PostgreSQL is a powerful, open-source database management system with an enviable reputation for high performance and stability. With many new features in its arsenal, PostgreSQL 14 allows you to scale up your PostgreSQL infrastructure. With this book, you'll take a step-by-step, recipe-based approach to effective PostgreSQL administration. This book will get you up and running with all the latest features of PostgreSQL 14 while helping you explore the entire database ecosystem. You’ll learn how to tackle a variety of problems and pain points you may face as a database administrator such as creating tables, managing views, improving performance, and securing your database. As you make progress, the book will draw attention to important topics such as monitoring roles, validating backups, regular maintenance, and recovery of your PostgreSQL 14 database. This will help you understand roles, ensuring high availability, concurrency, and replication. Along with updated recipes, this book touches upon important areas like using generated columns, TOAST compression, PostgreSQL on the cloud, and much more. By the end of this PostgreSQL book, you’ll have gained the knowledge you need to manage your PostgreSQL 14 database efficiently, both in the cloud and on-premise.
Table of Contents (14 chapters)

How many rows are there in a table?

There is no limit on the number of rows in a table, but the table is limited to available disk space and memory/swap space. If you are storing rows that exceed an aggregated data size of 2 KB, then the maximum number of rows may be limited to 4 billion or fewer.

Counting is one of the easiest SQL statements, so it is also many people's first experience of a PostgreSQL query.

How to do it…

From any interface, the SQL command used to count rows is as follows:

SELECT count(*) FROM table;

This will return a single integer value as the result.

In psql, the command looks like the following:

cookbook=# select count(*) from orders;
(1 row)

How it works...

PostgreSQL can choose between two techniques available to compute the SQL count(*) function. Both are available in all the currently supported versions:

  • The first is called sequential scan. We access every data block in the table one after the other, reading the number of rows in each block. If the table is on the disk, it will cause a beneficial disk access pattern, and the statement will be fairly fast.
  • The other technique is known as an index-only scan. It requires an index on the table, and it covers a more general case than optimizing SQL queries with count(*), so we will cover it in more detail in Chapter 10Performance and Concurrency.

Some people think that the count SQL statement is a good test of the performance of a DBMS. Some DBMSs have specific tuning features for the count SQL statement, and Postgres optimizes this using index-only scans. The PostgreSQL project has talked about this many times, but few people thought we should try to optimize this. Yes, the count function is frequently used within applications, but without any WHERE clause, it is not that useful. Therefore, the index-only scans feature has been implemented, which applies to more real-world situations, as well as this recipe.

We scan every block of the table because of a major feature of Postgres, named Multiversion Concurrency Control (MVCC). MVCC allows us to run the count SQL statement at the same time that we are inserting, updating, or deleting data from the table. That's a very cool feature, and we went to a lot of trouble in Postgres to provide it for you.

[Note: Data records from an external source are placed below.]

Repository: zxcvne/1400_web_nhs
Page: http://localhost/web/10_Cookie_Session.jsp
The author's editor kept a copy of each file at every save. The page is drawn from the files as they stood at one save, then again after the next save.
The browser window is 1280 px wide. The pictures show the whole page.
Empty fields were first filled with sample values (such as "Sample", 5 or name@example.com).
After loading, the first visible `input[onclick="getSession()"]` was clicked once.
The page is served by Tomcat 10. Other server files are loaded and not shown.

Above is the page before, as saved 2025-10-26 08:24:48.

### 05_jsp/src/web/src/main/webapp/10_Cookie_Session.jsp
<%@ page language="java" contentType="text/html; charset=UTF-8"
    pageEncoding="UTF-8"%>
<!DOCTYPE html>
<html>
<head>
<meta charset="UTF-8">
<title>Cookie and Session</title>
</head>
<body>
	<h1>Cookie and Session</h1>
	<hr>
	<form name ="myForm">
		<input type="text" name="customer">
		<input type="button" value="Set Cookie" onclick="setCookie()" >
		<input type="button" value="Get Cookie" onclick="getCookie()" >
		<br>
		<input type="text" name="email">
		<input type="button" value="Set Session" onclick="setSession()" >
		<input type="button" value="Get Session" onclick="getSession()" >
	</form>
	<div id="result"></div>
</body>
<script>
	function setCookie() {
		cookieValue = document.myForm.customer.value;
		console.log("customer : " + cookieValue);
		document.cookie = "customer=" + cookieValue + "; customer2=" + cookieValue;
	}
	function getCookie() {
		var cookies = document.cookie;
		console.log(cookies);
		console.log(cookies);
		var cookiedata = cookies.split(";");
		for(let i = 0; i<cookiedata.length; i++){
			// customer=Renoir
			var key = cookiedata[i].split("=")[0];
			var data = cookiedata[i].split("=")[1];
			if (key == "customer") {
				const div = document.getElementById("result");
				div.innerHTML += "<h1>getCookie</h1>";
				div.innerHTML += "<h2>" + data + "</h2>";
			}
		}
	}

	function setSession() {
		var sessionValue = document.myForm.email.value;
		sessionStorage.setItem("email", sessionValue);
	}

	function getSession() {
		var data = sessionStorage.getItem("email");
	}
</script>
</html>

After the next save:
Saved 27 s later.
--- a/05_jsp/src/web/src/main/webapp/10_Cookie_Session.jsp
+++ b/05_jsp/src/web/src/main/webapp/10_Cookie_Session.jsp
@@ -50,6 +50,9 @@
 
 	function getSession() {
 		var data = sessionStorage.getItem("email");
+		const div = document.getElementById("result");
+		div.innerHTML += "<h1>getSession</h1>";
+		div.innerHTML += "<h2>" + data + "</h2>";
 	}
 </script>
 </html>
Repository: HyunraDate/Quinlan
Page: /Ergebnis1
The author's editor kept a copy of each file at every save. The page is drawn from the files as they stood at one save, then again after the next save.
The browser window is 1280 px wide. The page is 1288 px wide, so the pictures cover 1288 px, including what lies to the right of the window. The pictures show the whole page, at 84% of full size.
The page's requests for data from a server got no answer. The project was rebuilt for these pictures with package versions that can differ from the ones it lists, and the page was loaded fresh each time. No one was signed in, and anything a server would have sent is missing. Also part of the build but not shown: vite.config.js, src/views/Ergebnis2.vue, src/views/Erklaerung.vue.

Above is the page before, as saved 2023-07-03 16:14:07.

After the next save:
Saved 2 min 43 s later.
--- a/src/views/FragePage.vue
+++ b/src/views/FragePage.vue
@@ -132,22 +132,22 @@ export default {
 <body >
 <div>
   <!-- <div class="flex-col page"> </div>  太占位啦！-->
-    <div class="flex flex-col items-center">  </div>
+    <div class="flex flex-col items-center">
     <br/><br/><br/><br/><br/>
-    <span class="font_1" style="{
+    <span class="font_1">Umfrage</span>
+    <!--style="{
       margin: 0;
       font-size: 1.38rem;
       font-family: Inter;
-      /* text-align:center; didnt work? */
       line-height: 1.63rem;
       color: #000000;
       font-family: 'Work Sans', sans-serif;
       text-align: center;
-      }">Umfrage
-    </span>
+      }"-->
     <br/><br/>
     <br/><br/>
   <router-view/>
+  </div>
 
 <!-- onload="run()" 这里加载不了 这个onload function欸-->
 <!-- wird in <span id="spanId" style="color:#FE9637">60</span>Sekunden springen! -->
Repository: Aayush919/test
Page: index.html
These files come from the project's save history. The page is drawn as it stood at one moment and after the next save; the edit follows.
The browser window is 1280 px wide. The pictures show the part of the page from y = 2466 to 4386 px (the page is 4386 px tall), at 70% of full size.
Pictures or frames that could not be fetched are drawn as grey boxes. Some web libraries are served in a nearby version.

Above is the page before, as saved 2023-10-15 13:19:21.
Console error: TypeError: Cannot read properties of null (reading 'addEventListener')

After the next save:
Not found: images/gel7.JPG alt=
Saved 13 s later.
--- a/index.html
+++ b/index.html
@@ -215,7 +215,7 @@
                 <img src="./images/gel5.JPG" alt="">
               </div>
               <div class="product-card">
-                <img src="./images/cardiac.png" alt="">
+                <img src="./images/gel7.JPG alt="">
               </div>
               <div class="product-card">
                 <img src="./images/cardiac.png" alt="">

MVCC requires us to record information on each row of a table, stating when that change was made. If the changes were made after the SQL statement began to execute, then we just ignore those changes. This means that we need to carry out visibility checks on each row in the table to allow us to work out the results of the count SQL statement. The optimization provided by index-only scans is the ability to skip such checks on the table blocks that are already known to be visible to all current sessions. Rows in these blocks can be counted directly on the index, which is normally smaller than the table, and is, therefore, faster.

If you think a little deeper about this, you'll see that the result of the count SQL statement is just the value at a moment in time. Depending on what happens to the table, that value could change a little or a lot while the count SQL statement is executing. So, once you've executed this, all you really know is that, at a particular point in the past, there were exactly x rows in the table.